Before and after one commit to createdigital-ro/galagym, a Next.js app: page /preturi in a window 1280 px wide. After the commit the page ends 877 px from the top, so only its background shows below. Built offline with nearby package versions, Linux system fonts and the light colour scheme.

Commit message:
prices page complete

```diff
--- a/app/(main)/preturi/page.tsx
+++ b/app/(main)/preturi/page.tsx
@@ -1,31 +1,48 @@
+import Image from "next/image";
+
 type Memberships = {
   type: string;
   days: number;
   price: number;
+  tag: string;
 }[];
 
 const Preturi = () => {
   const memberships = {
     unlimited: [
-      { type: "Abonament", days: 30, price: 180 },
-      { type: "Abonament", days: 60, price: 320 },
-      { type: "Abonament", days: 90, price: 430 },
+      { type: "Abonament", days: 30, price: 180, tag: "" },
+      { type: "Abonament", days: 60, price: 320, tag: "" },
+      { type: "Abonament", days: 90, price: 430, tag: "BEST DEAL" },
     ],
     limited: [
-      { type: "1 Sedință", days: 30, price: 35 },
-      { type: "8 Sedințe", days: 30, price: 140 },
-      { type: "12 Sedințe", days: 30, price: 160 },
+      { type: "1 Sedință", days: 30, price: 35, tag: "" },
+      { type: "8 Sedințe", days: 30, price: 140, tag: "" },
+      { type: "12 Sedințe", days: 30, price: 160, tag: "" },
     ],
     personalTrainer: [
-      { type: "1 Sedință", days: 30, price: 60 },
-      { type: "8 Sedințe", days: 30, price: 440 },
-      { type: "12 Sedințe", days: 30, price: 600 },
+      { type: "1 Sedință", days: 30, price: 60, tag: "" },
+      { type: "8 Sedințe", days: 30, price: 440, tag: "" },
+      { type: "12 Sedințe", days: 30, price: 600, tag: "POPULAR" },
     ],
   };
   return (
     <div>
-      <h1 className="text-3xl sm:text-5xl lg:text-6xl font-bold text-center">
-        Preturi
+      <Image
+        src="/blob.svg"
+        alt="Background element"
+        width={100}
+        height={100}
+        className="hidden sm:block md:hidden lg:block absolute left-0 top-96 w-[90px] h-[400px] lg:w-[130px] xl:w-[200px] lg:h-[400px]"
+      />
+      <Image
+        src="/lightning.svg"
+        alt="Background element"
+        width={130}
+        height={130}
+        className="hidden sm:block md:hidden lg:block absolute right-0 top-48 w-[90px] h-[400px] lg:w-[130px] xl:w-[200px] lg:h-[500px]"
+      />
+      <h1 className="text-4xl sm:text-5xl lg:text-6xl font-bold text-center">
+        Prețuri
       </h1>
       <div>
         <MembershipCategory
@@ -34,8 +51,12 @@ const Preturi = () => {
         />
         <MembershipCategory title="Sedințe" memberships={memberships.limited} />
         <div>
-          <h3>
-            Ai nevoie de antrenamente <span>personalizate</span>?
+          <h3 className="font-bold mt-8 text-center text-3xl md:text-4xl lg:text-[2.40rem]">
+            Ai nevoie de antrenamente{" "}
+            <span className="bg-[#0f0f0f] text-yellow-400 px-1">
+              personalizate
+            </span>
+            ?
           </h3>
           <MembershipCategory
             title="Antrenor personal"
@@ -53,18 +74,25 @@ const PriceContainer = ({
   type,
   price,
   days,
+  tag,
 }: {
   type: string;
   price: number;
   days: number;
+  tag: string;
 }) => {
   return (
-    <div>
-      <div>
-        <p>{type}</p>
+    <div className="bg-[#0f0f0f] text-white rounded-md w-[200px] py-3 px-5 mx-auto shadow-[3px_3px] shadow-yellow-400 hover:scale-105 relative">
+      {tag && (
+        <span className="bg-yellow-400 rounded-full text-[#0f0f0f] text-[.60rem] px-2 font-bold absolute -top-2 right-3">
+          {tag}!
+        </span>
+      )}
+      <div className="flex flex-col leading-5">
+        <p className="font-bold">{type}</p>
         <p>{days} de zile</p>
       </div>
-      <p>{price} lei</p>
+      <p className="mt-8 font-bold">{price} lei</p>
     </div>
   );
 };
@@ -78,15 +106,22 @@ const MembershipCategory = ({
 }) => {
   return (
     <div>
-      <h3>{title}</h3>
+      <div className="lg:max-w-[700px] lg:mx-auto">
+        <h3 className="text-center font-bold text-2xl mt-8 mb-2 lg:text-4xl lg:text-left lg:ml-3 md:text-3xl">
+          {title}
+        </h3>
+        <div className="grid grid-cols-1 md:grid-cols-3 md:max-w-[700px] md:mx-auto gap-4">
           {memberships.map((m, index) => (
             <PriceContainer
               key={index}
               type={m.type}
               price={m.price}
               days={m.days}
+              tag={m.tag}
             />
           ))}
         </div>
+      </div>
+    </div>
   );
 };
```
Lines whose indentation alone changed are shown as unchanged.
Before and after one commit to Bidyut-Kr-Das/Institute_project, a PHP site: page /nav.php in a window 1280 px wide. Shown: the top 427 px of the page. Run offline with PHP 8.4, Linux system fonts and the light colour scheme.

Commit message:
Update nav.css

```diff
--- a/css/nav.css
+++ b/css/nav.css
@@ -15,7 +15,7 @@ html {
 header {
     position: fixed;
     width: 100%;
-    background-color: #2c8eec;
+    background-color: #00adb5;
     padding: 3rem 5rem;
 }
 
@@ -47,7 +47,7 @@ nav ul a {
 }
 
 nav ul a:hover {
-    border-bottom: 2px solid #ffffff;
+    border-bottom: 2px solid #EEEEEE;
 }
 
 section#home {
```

### Brief
Scan the entries for the word "Abonament". Report each line that has it.

### Task answer
-      { type: "Abonament", days: 30, price: 180 },
-      { type: "Abonament", days: 60, price: 320 },
-      { type: "Abonament", days: 90, price: 430 },
+      { type: "Abonament", days: 30, price: 180, tag: "" },
+      { type: "Abonament", days: 60, price: 320, tag: "" },
+      { type: "Abonament", days: 90, price: 430, tag: "BEST DEAL" },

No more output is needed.